Each of the records that follow needs an exact reproduction.

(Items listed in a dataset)
::::::::
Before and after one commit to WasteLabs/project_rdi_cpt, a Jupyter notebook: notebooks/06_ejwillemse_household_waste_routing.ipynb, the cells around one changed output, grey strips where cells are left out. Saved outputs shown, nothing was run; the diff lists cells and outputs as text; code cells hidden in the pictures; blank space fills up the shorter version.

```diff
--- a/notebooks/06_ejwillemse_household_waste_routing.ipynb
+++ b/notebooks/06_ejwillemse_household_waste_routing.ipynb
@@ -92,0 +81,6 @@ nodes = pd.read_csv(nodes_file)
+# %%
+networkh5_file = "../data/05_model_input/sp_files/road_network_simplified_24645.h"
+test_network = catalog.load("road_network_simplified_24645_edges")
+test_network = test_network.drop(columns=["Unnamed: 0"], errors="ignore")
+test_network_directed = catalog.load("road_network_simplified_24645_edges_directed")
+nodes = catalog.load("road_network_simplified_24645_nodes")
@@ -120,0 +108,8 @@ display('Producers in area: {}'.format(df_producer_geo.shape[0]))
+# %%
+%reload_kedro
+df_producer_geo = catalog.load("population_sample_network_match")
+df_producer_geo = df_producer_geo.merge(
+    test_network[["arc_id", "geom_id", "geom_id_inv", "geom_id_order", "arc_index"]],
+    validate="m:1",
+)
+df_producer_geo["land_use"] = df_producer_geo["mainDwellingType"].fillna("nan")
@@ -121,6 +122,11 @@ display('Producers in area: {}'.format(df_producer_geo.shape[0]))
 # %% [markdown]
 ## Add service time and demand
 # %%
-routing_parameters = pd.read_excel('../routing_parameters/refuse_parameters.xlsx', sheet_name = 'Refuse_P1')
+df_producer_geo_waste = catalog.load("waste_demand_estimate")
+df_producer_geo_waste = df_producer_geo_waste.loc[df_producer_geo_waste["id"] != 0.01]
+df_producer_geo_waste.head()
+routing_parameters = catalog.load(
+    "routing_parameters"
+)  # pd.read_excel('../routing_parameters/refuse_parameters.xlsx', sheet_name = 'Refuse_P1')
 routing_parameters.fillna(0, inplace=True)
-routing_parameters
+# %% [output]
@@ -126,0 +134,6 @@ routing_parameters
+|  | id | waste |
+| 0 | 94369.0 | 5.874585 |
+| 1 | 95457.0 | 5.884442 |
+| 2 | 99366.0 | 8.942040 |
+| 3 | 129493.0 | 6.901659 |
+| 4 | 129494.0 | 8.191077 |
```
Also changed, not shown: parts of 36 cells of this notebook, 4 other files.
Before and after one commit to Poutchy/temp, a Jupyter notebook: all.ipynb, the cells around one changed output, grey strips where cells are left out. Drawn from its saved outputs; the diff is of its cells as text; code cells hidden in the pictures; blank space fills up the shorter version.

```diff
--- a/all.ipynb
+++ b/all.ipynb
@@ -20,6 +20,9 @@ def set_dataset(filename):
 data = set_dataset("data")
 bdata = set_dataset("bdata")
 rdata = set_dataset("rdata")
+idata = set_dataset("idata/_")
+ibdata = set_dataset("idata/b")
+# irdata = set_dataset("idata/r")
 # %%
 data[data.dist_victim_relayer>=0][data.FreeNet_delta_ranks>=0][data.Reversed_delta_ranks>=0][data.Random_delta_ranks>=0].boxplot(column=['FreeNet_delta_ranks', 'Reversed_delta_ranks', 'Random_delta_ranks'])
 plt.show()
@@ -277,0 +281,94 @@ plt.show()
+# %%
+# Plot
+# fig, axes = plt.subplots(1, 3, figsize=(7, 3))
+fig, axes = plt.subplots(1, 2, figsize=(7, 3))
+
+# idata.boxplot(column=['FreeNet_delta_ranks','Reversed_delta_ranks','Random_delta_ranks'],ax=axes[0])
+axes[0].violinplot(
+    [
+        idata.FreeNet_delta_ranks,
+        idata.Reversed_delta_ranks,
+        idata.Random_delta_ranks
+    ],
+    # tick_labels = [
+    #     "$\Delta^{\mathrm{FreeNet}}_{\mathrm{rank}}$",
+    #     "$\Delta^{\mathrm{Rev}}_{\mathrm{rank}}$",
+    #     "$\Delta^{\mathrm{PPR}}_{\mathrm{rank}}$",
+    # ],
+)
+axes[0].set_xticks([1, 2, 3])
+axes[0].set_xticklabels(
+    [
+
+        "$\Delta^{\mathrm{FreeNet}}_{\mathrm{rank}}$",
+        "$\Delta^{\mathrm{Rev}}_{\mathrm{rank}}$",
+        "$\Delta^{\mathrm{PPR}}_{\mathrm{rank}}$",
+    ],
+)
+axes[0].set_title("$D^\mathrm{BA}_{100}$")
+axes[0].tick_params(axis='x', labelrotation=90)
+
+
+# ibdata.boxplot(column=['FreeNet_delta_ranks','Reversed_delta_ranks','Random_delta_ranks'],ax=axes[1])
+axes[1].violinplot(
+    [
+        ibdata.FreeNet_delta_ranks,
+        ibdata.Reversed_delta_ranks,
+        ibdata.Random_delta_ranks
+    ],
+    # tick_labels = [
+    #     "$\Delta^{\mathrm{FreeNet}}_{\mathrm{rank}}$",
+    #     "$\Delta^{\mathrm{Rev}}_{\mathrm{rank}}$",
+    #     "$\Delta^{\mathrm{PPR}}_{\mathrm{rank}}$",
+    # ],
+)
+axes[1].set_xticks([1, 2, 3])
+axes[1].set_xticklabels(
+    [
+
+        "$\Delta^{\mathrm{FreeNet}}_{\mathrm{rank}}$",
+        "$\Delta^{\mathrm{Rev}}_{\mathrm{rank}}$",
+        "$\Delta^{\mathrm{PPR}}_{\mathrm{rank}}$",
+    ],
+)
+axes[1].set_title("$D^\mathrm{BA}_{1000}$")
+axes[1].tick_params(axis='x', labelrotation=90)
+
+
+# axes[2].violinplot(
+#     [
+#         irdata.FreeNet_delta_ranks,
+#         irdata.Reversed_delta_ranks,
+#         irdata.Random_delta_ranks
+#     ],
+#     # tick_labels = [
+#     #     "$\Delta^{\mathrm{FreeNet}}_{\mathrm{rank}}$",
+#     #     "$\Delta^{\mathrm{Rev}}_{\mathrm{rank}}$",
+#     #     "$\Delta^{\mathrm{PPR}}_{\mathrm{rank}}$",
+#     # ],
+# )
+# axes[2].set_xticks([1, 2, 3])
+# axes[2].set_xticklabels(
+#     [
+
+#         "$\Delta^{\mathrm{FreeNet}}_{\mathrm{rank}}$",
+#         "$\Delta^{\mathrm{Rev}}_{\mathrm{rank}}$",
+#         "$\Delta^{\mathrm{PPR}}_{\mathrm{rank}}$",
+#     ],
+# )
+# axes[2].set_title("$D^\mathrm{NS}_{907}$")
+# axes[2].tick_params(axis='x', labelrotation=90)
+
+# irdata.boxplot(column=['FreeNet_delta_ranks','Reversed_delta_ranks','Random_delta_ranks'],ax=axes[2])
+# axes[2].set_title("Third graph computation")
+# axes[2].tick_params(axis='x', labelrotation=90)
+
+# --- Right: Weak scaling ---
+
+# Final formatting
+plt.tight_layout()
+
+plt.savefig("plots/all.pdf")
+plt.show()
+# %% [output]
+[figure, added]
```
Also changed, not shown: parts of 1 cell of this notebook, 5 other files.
::::::::
## Answer section:
Before and after one commit to WasteLabs/project_rdi_cpt, a Jupyter notebook: notebooks/06_ejwillemse_household_waste_routing.ipynb, the cells around one changed output, grey strips where cells are left out. Saved outputs shown, nothing was run; the diff lists cells and outputs as text; code cells hidden in the pictures; blank space fills up the shorter version.

```diff
--- a/notebooks/06_ejwillemse_household_waste_routing.ipynb
+++ b/notebooks/06_ejwillemse_household_waste_routing.ipynb
@@ -92,0 +81,6 @@ nodes = pd.read_csv(nodes_file)
+# %%
+networkh5_file = "../data/05_model_input/sp_files/road_network_simplified_24645.h"
+test_network = catalog.load("road_network_simplified_24645_edges")
+test_network = test_network.drop(columns=["Unnamed: 0"], errors="ignore")
+test_network_directed = catalog.load("road_network_simplified_24645_edges_directed")
+nodes = catalog.load("road_network_simplified_24645_nodes")
@@ -120,0 +108,8 @@ display('Producers in area: {}'.format(df_producer_geo.shape[0]))
+# %%
+%reload_kedro
+df_producer_geo = catalog.load("population_sample_network_match")
+df_producer_geo = df_producer_geo.merge(
+    test_network[["arc_id", "geom_id", "geom_id_inv", "geom_id_order", "arc_index"]],
+    validate="m:1",
+)
+df_producer_geo["land_use"] = df_producer_geo["mainDwellingType"].fillna("nan")
@@ -121,6 +122,11 @@ display('Producers in area: {}'.format(df_producer_geo.shape[0]))
 # %% [markdown]
 ## Add service time and demand
 # %%
-routing_parameters = pd.read_excel('../routing_parameters/refuse_parameters.xlsx', sheet_name = 'Refuse_P1')
+df_producer_geo_waste = catalog.load("waste_demand_estimate")
+df_producer_geo_waste = df_producer_geo_waste.loc[df_producer_geo_waste["id"] != 0.01]
+df_producer_geo_waste.head()
+routing_parameters = catalog.load(
+    "routing_parameters"
+)  # pd.read_excel('../routing_parameters/refuse_parameters.xlsx', sheet_name = 'Refuse_P1')
 routing_parameters.fillna(0, inplace=True)
-routing_parameters
+# %% [output]
@@ -126,0 +134,6 @@ routing_parameters
+|  | id | waste |
+| 0 | 94369.0 | 5.874585 |
+| 1 | 95457.0 | 5.884442 |
+| 2 | 99366.0 | 8.942040 |
+| 3 | 129493.0 | 6.901659 |
+| 4 | 129494.0 | 8.191077 |
```
Also changed, not shown: parts of 36 cells of this notebook, 4 other files.
Before and after one commit to Poutchy/temp, a Jupyter notebook: all.ipynb, the cells around one changed output, grey strips where cells are left out. Drawn from its saved outputs; the diff is of its cells as text; code cells hidden in the pictures; blank space fills up the shorter version.

```diff
--- a/all.ipynb
+++ b/all.ipynb
@@ -20,6 +20,9 @@ def set_dataset(filename):
 data = set_dataset("data")
 bdata = set_dataset("bdata")
 rdata = set_dataset("rdata")
+idata = set_dataset("idata/_")
+ibdata = set_dataset("idata/b")
+# irdata = set_dataset("idata/r")
 # %%
 data[data.dist_victim_relayer>=0][data.FreeNet_delta_ranks>=0][data.Reversed_delta_ranks>=0][data.Random_delta_ranks>=0].boxplot(column=['FreeNet_delta_ranks', 'Reversed_delta_ranks', 'Random_delta_ranks'])
 plt.show()
@@ -277,0 +281,94 @@ plt.show()
+# %%
+# Plot
+# fig, axes = plt.subplots(1, 3, figsize=(7, 3))
+fig, axes = plt.subplots(1, 2, figsize=(7, 3))
+
+# idata.boxplot(column=['FreeNet_delta_ranks','Reversed_delta_ranks','Random_delta_ranks'],ax=axes[0])
+axes[0].violinplot(
+    [
+        idata.FreeNet_delta_ranks,
+        idata.Reversed_delta_ranks,
+        idata.Random_delta_ranks
+    ],
+    # tick_labels = [
+    #     "$\Delta^{\mathrm{FreeNet}}_{\mathrm{rank}}$",
+    #     "$\Delta^{\mathrm{Rev}}_{\mathrm{rank}}$",
+    #     "$\Delta^{\mathrm{PPR}}_{\mathrm{rank}}$",
+    # ],
+)
+axes[0].set_xticks([1, 2, 3])
+axes[0].set_xticklabels(
+    [
+
+        "$\Delta^{\mathrm{FreeNet}}_{\mathrm{rank}}$",
+        "$\Delta^{\mathrm{Rev}}_{\mathrm{rank}}$",
+        "$\Delta^{\mathrm{PPR}}_{\mathrm{rank}}$",
+    ],
+)
+axes[0].set_title("$D^\mathrm{BA}_{100}$")
+axes[0].tick_params(axis='x', labelrotation=90)
+
+
+# ibdata.boxplot(column=['FreeNet_delta_ranks','Reversed_delta_ranks','Random_delta_ranks'],ax=axes[1])
+axes[1].violinplot(
+    [
+        ibdata.FreeNet_delta_ranks,
+        ibdata.Reversed_delta_ranks,
+        ibdata.Random_delta_ranks
+    ],
+    # tick_labels = [
+    #     "$\Delta^{\mathrm{FreeNet}}_{\mathrm{rank}}$",
+    #     "$\Delta^{\mathrm{Rev}}_{\mathrm{rank}}$",
+    #     "$\Delta^{\mathrm{PPR}}_{\mathrm{rank}}$",
+    # ],
+)
+axes[1].set_xticks([1, 2, 3])
+axes[1].set_xticklabels(
+    [
+
+        "$\Delta^{\mathrm{FreeNet}}_{\mathrm{rank}}$",
+        "$\Delta^{\mathrm{Rev}}_{\mathrm{rank}}$",
+        "$\Delta^{\mathrm{PPR}}_{\mathrm{rank}}$",
+    ],
+)
+axes[1].set_title("$D^\mathrm{BA}_{1000}$")
+axes[1].tick_params(axis='x', labelrotation=90)
+
+
+# axes[2].violinplot(
+#     [
+#         irdata.FreeNet_delta_ranks,
+#         irdata.Reversed_delta_ranks,
+#         irdata.Random_delta_ranks
+#     ],
+#     # tick_labels = [
+#     #     "$\Delta^{\mathrm{FreeNet}}_{\mathrm{rank}}$",
+#     #     "$\Delta^{\mathrm{Rev}}_{\mathrm{rank}}$",
+#     #     "$\Delta^{\mathrm{PPR}}_{\mathrm{rank}}$",
+#     # ],
+# )
+# axes[2].set_xticks([1, 2, 3])
+# axes[2].set_xticklabels(
+#     [
+
+#         "$\Delta^{\mathrm{FreeNet}}_{\mathrm{rank}}$",
+#         "$\Delta^{\mathrm{Rev}}_{\mathrm{rank}}$",
+#         "$\Delta^{\mathrm{PPR}}_{\mathrm{rank}}$",
+#     ],
+# )
+# axes[2].set_title("$D^\mathrm{NS}_{907}$")
+# axes[2].tick_params(axis='x', labelrotation=90)
+
+# irdata.boxplot(column=['FreeNet_delta_ranks','Reversed_delta_ranks','Random_delta_ranks'],ax=axes[2])
+# axes[2].set_title("Third graph computation")
+# axes[2].tick_params(axis='x', labelrotation=90)
+
+# --- Right: Weak scaling ---
+
+# Final formatting
+plt.tight_layout()
+
+plt.savefig("plots/all.pdf")
+plt.show()
+# %% [output]
+[figure, added]
```
Also changed, not shown: parts of 1 cell of this notebook, 5 other files.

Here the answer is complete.